**Records for this exercise**.
______________________________

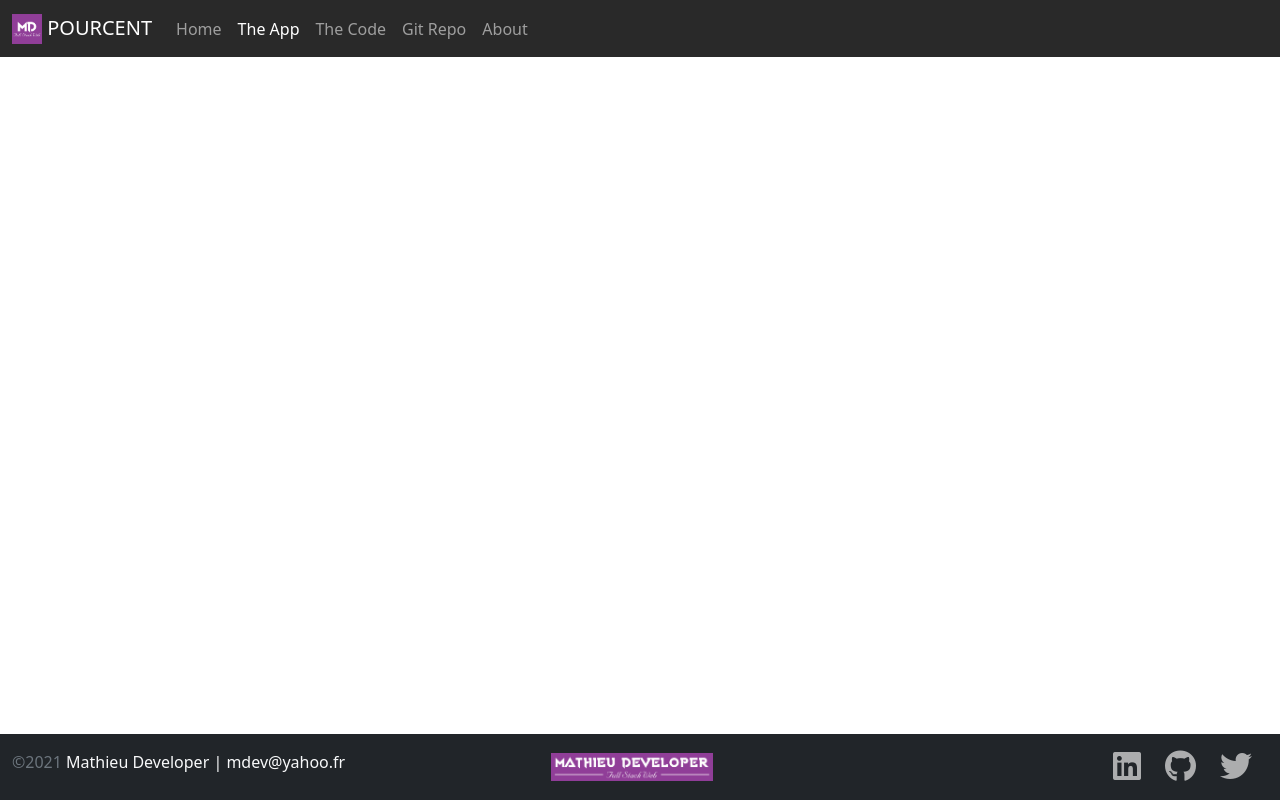
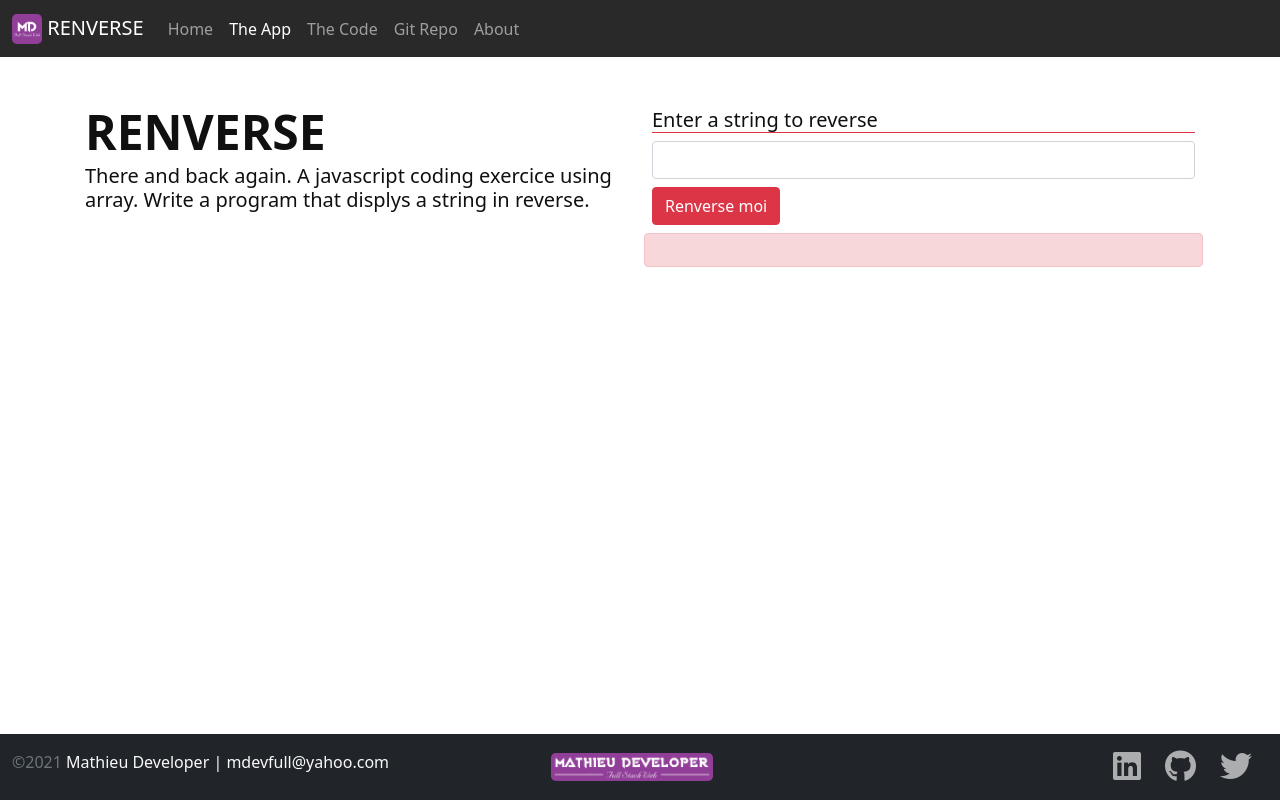
Before and after one commit to MathieuDeveloper/RENVERSE, a plain HTML site: page app.html in a window 1280 px wide. Drawn offline with nearby package versions, Linux system fonts and the light colour scheme.

Commit message:
work on renverse
have to work html alert

```diff
--- a/app.html
+++ b/app.html
@@ -2,7 +2,7 @@
 <html lang="en" class="h-100">
 
 <head>
-    <title>POURCENT: A Coding Project By Mathieu Developer</title>
+    <title>RENVERSE: A Coding Project By Mathieu Developer</title>
     <!-- Required meta tags -->
     <meta charset="utf-8">
     <meta name="viewport" content="width=device-width, initial-scale=1, shrink-to-fit=no">
@@ -22,7 +22,7 @@
     <nav class="navbar navbar-expand-md navbar-dark fixed-top">
         <div class="container-fluid">
             <a class="navbar-brand" href="#"><img src="img/MDfull.png" height="30"
-                    class="d-inline-block align-text-top"> POURCENT</a>
+                    class="d-inline-block align-text-top rounded-3"> RENVERSE</a>
             <button class="navbar-toggler" type="button" data-bs-toggle="collapse" data-bs-target="#navbarCollapse"
                 aria-controls="navbarCollapse" aria-expanded="false" aria-label="Toggle navigation">
                 <span class="navbar-toggler-icon"></span>
@@ -52,6 +52,25 @@
     <!-- ----Main Section ---- -->
     <main class="flex-shrink-0">
         <div class="container">
+            <div class="row rows-cols-1 rows-cols-lg-2">
+                <div class="col-12 col-lg-6">
+                    <h1 class="display-5 fw-bold lh-1 mt-5">RENVERSE</h1>
+                    <h4 class="lead">There and back again. A javascript coding exercice using array.
+                        Write a program that displys a string in reverse.</h4>
+                </div>
+                <div class="col-12 col-lg-6">
+                    <h5 class="border-bottom border-1 border-danger mt-5">Enter a string to reverse</h5>
+                    <form class="row gx-3 gy-2">
+                        <div class="col">
+                            <input type="text" id="userString" class="form-control" aria-label="User String">
+                        </div>
+                        <div class="col-12">
+                            <button class="btn btn-danger" type="button" id="btnSubmit">Renverse moi</button>
+                        </div>
+                        <div class="alert alert-danger"></div>
+                    </form>
+                </div>
+            </div>
         </div>
     </main>
  <!-- ----Footer Section ---- -->
@@ -59,10 +78,10 @@
     <div class="container-fluid">
         <div class="row row-cols-1 row-cols-lg-3 gy-2">
             <div class="col text-light order-last order-lg-first">
-                <div><span class="text-muted">&copy;2021</span> Mathieu Developer | mdev@yahoo.fr</div>
+                <div><span class="text-muted">&copy;2021</span> Mathieu Developer | mdevfull@yahoo.com</div>
             </div>
             <div class="col d-flex align-items-center justify-content-start justify-content-lg-center">
-                <img src="img/fullMathieuDeveloper.png" height="28" alt="Mathieu Developer Logo">
+                <img src="img/fullMathieuDeveloper.png" class="rounded-3" height="28" alt="Mathieu Developer Logo">
             </div>
             <div class="col d-flex align-item-center justify-content-start justify-content-lg-end">
                 <div class="row">
--- a/css/site.css
+++ b/css/site.css
@@ -1,6 +1,6 @@
 :root {
-    --primary-color: #1c1d1f;
-    --secondary-color: #e93508e7;
+    --primary-color: #101011;
+    --secondary-color: #f51909e7;
     --dark-color: #292929;
     --white-color: #e7e7e7;
 }
```
Also changed, not shown: code.html (+2 -2 lines), index.html (+2 -2 lines).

______________________________

**Exercise instructions**. An exact copy of the records above is needed, with the pictures removed.

**Output of the exercise**.
Before and after one commit to MathieuDeveloper/RENVERSE, a plain HTML site: page app.html in a window 1280 px wide. Drawn offline with nearby package versions, Linux system fonts and the light colour scheme.

Commit message:
work on renverse
have to work html alert

```diff
--- a/app.html
+++ b/app.html
@@ -2,7 +2,7 @@
 <html lang="en" class="h-100">
 
 <head>
-    <title>POURCENT: A Coding Project By Mathieu Developer</title>
+    <title>RENVERSE: A Coding Project By Mathieu Developer</title>
     <!-- Required meta tags -->
     <meta charset="utf-8">
     <meta name="viewport" content="width=device-width, initial-scale=1, shrink-to-fit=no">
@@ -22,7 +22,7 @@
     <nav class="navbar navbar-expand-md navbar-dark fixed-top">
         <div class="container-fluid">
             <a class="navbar-brand" href="#"><img src="img/MDfull.png" height="30"
-                    class="d-inline-block align-text-top"> POURCENT</a>
+                    class="d-inline-block align-text-top rounded-3"> RENVERSE</a>
             <button class="navbar-toggler" type="button" data-bs-toggle="collapse" data-bs-target="#navbarCollapse"
                 aria-controls="navbarCollapse" aria-expanded="false" aria-label="Toggle navigation">
                 <span class="navbar-toggler-icon"></span>
@@ -52,6 +52,25 @@
     <!-- ----Main Section ---- -->
     <main class="flex-shrink-0">
         <div class="container">
+            <div class="row rows-cols-1 rows-cols-lg-2">
+                <div class="col-12 col-lg-6">
+                    <h1 class="display-5 fw-bold lh-1 mt-5">RENVERSE</h1>
+                    <h4 class="lead">There and back again. A javascript coding exercice using array.
+                        Write a program that displys a string in reverse.</h4>
+                </div>
+                <div class="col-12 col-lg-6">
+                    <h5 class="border-bottom border-1 border-danger mt-5">Enter a string to reverse</h5>
+                    <form class="row gx-3 gy-2">
+                        <div class="col">
+                            <input type="text" id="userString" class="form-control" aria-label="User String">
+                        </div>
+                        <div class="col-12">
+                            <button class="btn btn-danger" type="button" id="btnSubmit">Renverse moi</button>
+                        </div>
+                        <div class="alert alert-danger"></div>
+                    </form>
+                </div>
+            </div>
         </div>
     </main>
  <!-- ----Footer Section ---- -->
@@ -59,10 +78,10 @@
     <div class="container-fluid">
         <div class="row row-cols-1 row-cols-lg-3 gy-2">
             <div class="col text-light order-last order-lg-first">
-                <div><span class="text-muted">&copy;2021</span> Mathieu Developer | mdev@yahoo.fr</div>
+                <div><span class="text-muted">&copy;2021</span> Mathieu Developer | mdevfull@yahoo.com</div>
             </div>
             <div class="col d-flex align-items-center justify-content-start justify-content-lg-center">
-                <img src="img/fullMathieuDeveloper.png" height="28" alt="Mathieu Developer Logo">
+                <img src="img/fullMathieuDeveloper.png" class="rounded-3" height="28" alt="Mathieu Developer Logo">
             </div>
             <div class="col d-flex align-item-center justify-content-start justify-content-lg-end">
                 <div class="row">
--- a/css/site.css
+++ b/css/site.css
@@ -1,6 +1,6 @@
 :root {
-    --primary-color: #1c1d1f;
-    --secondary-color: #e93508e7;
+    --primary-color: #101011;
+    --secondary-color: #f51909e7;
     --dark-color: #292929;
     --white-color: #e7e7e7;
 }
```
Also changed, not shown: code.html (+2 -2 lines), index.html (+2 -2 lines).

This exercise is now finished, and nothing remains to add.